Access was limited at the back, through a wooden staircase leading to a small reception area, where you must remove your shoes before entering. From there is a short hallway leading to the room where Ingkong, my grandfather's mother, lived.
I don't remember much of her. I was too young. But that house drew me in. During summer, when we were deported to the province, I would usually go to the old house and just wander its perimeters. Even then, I felt that there was more to that house than the wooden balcony and hallway we were permitted to enter.
There was one time I was able to enter that forbidden place beyond the bolted door by the hallway. Once, I chanced Ingkong's helper cleaning inside, and I crossed to her side. Instead of throwing me out, she told me to watch my steps, as the floor boards were creaking, and weak at some parts.
Inside was another hallway, larger than the one leading to Ingkong's. To the right were rows of capiz windows, and at the end was a pair of bolted doors. There was another door to the left of where I was standing; more mysteries to unravel, if one were bold enough.
Only muted light was able to penetrate those capiz windows, giving the hallway the forlorn atmosphere of the forgotten. I dared not touch anything for fear that I disturb the sleep of the house, equally scared and excited that the house would awake and tell me its stories.

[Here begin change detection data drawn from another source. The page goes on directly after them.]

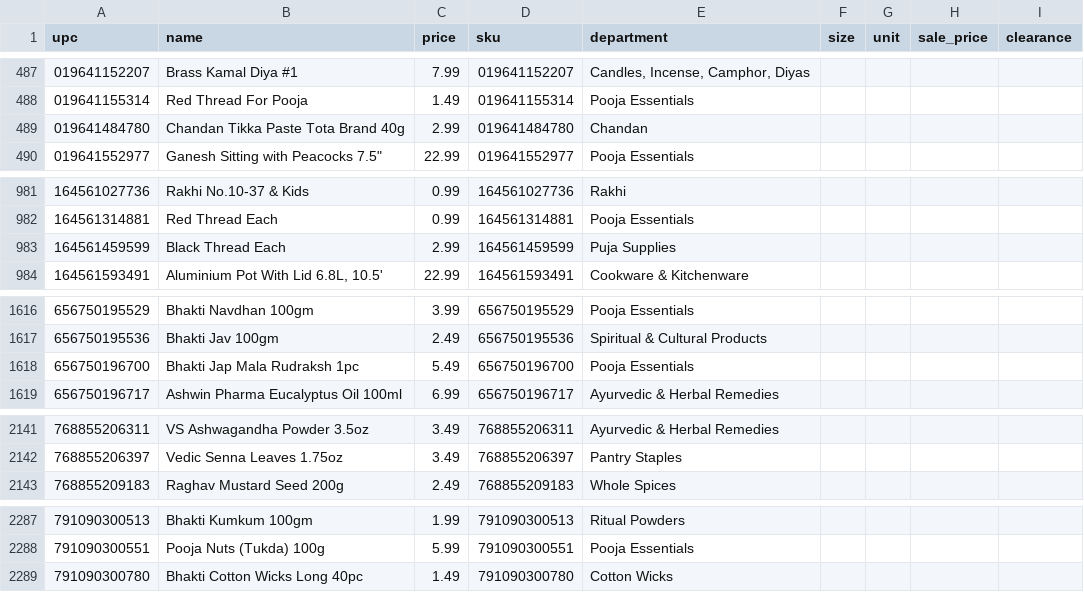
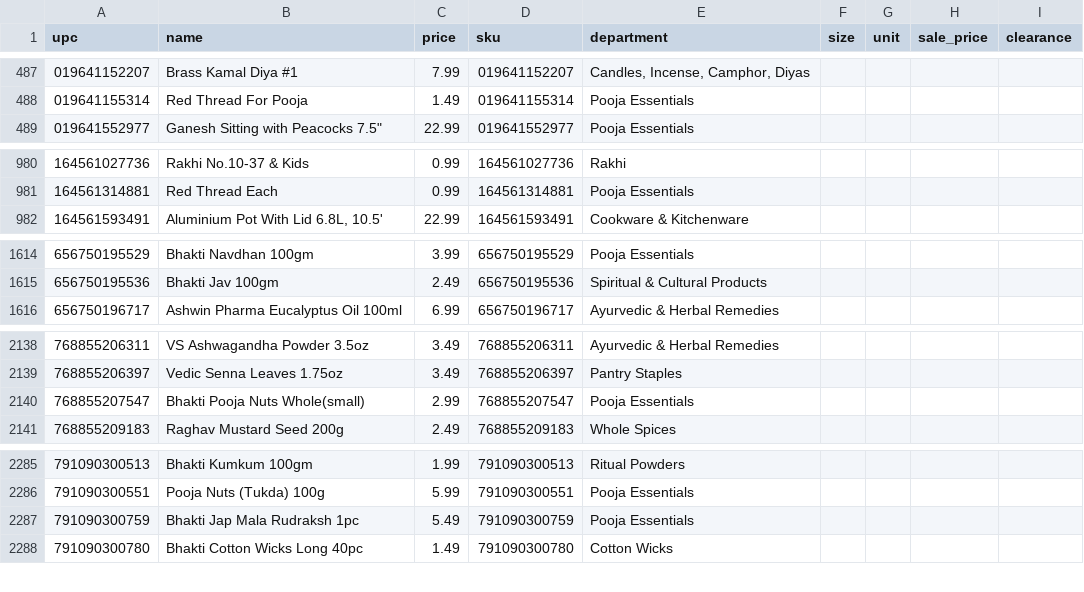
Before and after one commit to spicetownbackend/spicetown-labels, a CSV file: data/products.csv, drawn as a sheet; only a part is shown, gaps mark what is left out; removed rows and columns are numbered as before the commit, all else as after; the diff covers the shown part only; the diff names each change by its address in the sheet, - before the commit and + after, or states it on an @@ line.

```diff
--- a/data/products.csv
+++ b/data/products.csv
-row 489: 019641484780 | Chandan Tikka Paste Tota Brand 40g | 2.99 | 019641484780 | Chandan
-row 983: 164561459599 | Black Thread Each | 2.99 | 164561459599 | Puja Supplies
-row 1618: 656750196700 | Bhakti Jap Mala Rudraksh 1pc | 5.49 | 656750196700 | Pooja Essentials
+row 2140: 768855207547 | Bhakti Pooja Nuts Whole(small) | 2.99 | 768855207547 | Pooja Essentials
+row 2287: 791090300759 | Bhakti Jap Mala Rudraksh 1pc | 5.49 | 791090300759 | Pooja Essentials
```
Also changed, not shown: 4 added rows and 2 removed rows elsewhere in this file.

The old house is long gone, torn to its foundations and buried in memory. I can't even remember which side of the family belonged to that house, nor where it used to stand. But every once in a while, it appears to me in the vagueness of dreams and fading recollection.